● **PROBLEM TO WORK ON**:
Skip the pictures. Give all the data again exactly.

● **DATA SECTION**:
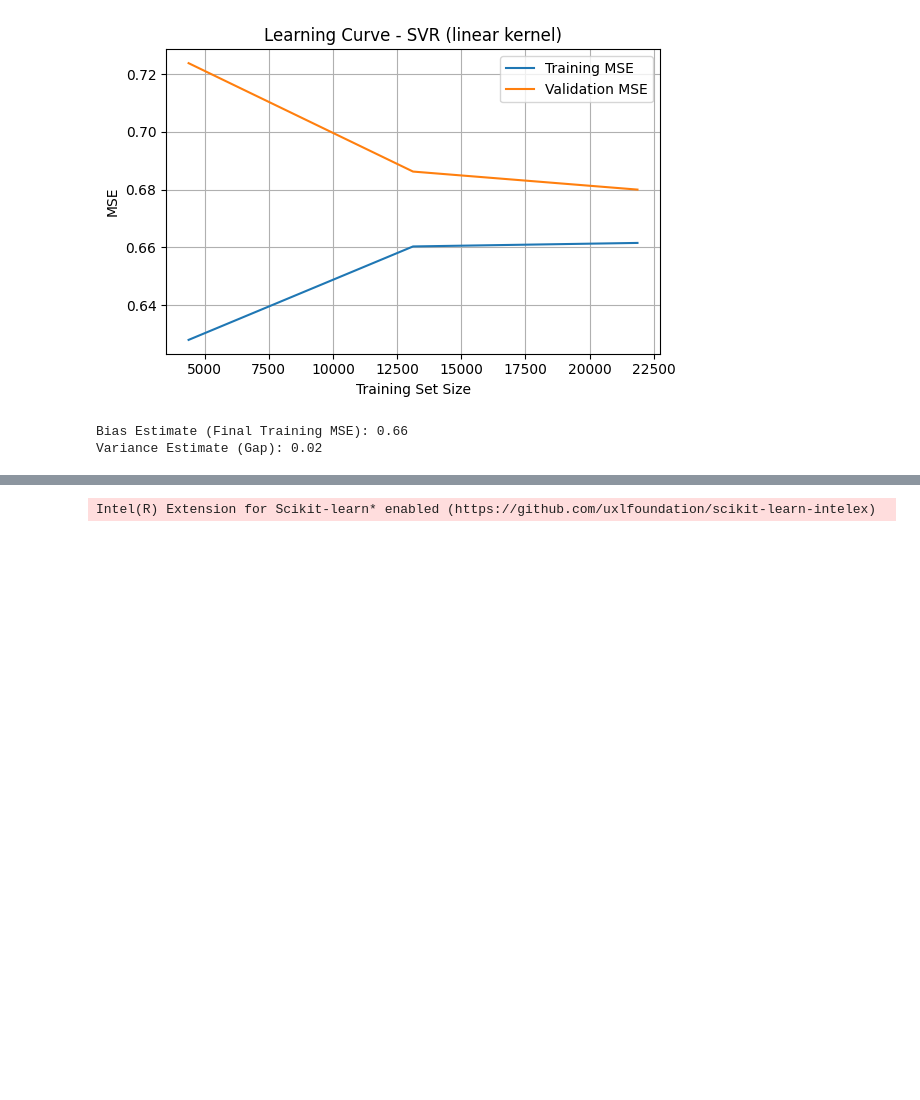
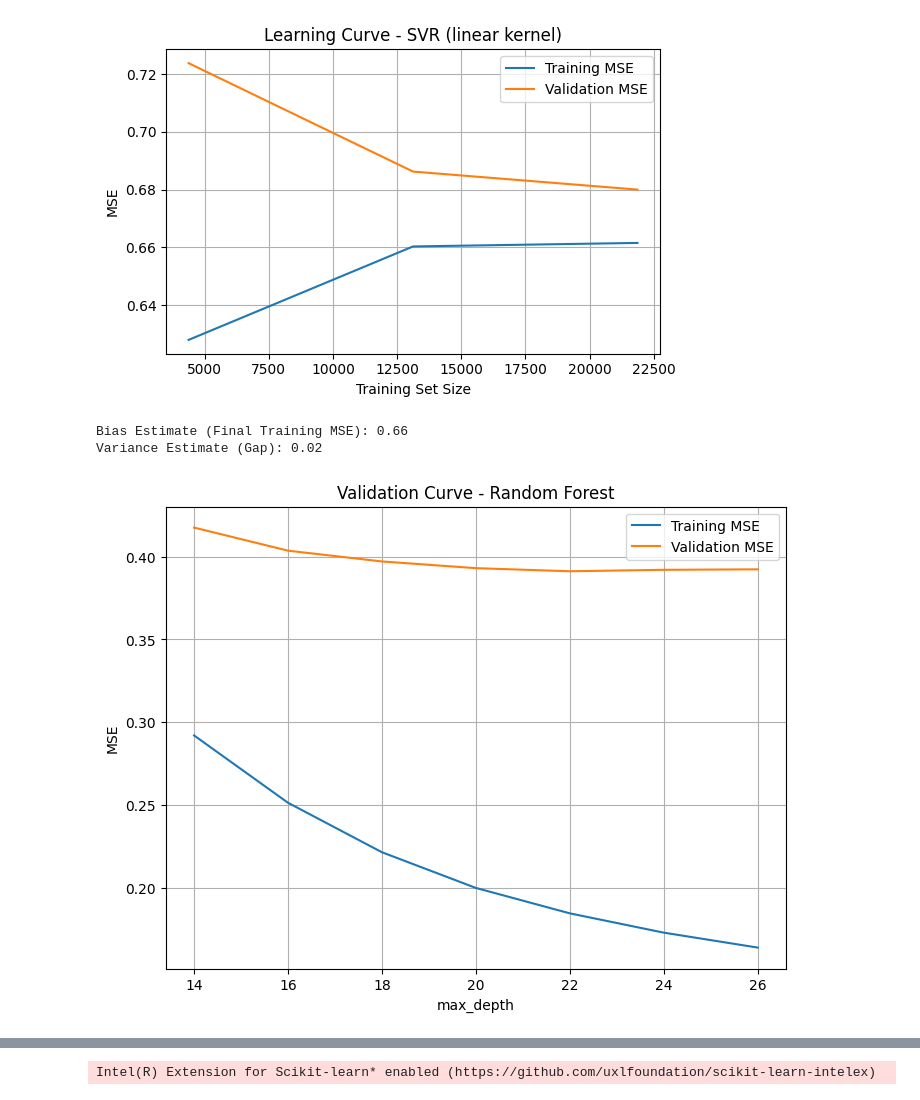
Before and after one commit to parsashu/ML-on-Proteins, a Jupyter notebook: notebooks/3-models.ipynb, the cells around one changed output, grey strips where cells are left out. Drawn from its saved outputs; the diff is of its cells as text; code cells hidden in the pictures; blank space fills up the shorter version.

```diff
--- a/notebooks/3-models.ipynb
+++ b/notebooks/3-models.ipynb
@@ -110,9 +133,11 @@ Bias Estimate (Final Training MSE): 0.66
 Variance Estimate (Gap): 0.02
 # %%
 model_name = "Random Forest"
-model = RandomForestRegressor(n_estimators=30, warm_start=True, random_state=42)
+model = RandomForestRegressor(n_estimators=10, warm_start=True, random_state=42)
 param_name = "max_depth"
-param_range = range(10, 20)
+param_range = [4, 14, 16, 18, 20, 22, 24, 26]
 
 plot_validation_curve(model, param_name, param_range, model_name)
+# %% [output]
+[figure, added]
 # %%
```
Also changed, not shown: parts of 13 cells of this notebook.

● **ANSWER SECTION**:
Before and after one commit to parsashu/ML-on-Proteins, a Jupyter notebook: notebooks/3-models.ipynb, the cells around one changed output, grey strips where cells are left out. Drawn from its saved outputs; the diff is of its cells as text; code cells hidden in the pictures; blank space fills up the shorter version.

```diff
--- a/notebooks/3-models.ipynb
+++ b/notebooks/3-models.ipynb
@@ -110,9 +133,11 @@ Bias Estimate (Final Training MSE): 0.66
 Variance Estimate (Gap): 0.02
 # %%
 model_name = "Random Forest"
-model = RandomForestRegressor(n_estimators=30, warm_start=True, random_state=42)
+model = RandomForestRegressor(n_estimators=10, warm_start=True, random_state=42)
 param_name = "max_depth"
-param_range = range(10, 20)
+param_range = [4, 14, 16, 18, 20, 22, 24, 26]
 
 plot_validation_curve(model, param_name, param_range, model_name)
+# %% [output]
+[figure, added]
 # %%
```
Also changed, not shown: parts of 13 cells of this notebook.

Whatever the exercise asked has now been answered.